|Received September 08, 2014; Accepted September 29, 2014; Published Octorber 01, 2014|
|Citation: Aghahowa SE, Obianwu HO, Isah AO (2014) Tolerabilities of Artemisinin-Based Combination Drugs among Patients with Uncomplicated Malaria in a Tertiary Institution Benin City, Nigeria. Clin Pharmacol Biopharm 3:123. doi:10.4172/2167-065X.1000123|
|Copyright:2014 Aghahowa SE, et al. This is an open-access article distributed under the terms of the Creative Commons Attribution License, which permits unrestricted use, distribution, and reproduction in any medium, provided the original author and source are credited.|
Background: The policy governing the treatment of malaria in Nigeria was changed in 2005 instituting the Artemisinin-Based Combination Therapies [ACTs] as first-line Drugs instead of Chloroquine due to rapidly developing resistance of Plasmodium falciparum.
Methodology: The tolerability to [ACTs] was assessed in patients using a structured questionnaire and Visual analogue scale. These instruments were distributed systematically among the patients that presented with uncomplicated malaria after obtaining consent from the University of Benin Teaching Hospital, Benin City, Nigeria.
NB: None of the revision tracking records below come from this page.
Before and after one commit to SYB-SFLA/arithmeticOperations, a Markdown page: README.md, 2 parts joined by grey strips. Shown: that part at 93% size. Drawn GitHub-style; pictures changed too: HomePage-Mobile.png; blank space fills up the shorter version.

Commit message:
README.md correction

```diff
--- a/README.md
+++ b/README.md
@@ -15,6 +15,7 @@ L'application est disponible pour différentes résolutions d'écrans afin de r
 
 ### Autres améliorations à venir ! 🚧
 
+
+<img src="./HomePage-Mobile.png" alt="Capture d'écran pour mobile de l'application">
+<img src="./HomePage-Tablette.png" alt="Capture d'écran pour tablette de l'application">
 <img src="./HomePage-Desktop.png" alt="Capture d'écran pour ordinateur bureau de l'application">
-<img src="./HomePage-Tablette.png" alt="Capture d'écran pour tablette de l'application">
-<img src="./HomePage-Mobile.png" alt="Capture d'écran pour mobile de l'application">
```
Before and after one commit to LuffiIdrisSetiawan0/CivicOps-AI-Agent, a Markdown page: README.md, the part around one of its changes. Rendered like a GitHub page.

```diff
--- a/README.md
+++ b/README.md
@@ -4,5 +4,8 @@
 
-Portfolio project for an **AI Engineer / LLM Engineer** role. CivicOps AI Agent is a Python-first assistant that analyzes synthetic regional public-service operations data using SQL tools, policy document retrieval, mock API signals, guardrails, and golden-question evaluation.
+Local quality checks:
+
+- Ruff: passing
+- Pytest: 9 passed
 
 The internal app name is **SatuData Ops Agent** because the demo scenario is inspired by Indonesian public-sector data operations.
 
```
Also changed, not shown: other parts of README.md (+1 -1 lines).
Results: Among the five hundred and twenty patients that participated in the tolerability assessment of four different types of ACTs, male and female ratio was 1.3:1, Mean age 32.06 ± 2.3 years [Mean ± SD]. Artemether-Lumefantrine was the most frequently utilized and most tolerable. Two hundred and five [52.69%] respondents reported with forty-one different types of adverse effects of nine major systemic classes. Body weakness was the most frequent adverse effects reported in 112[54.63%] respondents. Adverse effects were significantly dependent on the type of ACTs used p<0.05; these were found to be most common with Artesunate-Mefloquine. Eleven patients were hospitalized due to very severe Body weakness and Dizziness. These severities were found common with Artesunate-Amodiaquine and Artesunate- Mefloqunie respectively. Despite the adverse effects, four hundred and seventy-six respondents (91.53%) were willing to repeat ACTs another time they have malaria. There were significant differences in symptomatic response on Days 0, 1, 2, 3, 7, 14 and 28 (p<0.05). 93% respondents felt extremely sick on Day 0, 68% had persistent fever on the third day of treatment and 71% had improved response after day 7.
Conclusion: Anecdotal reports showed that ACTs have a modest tolerability, they are therefore recommended for patients that have uncomplicated malaria.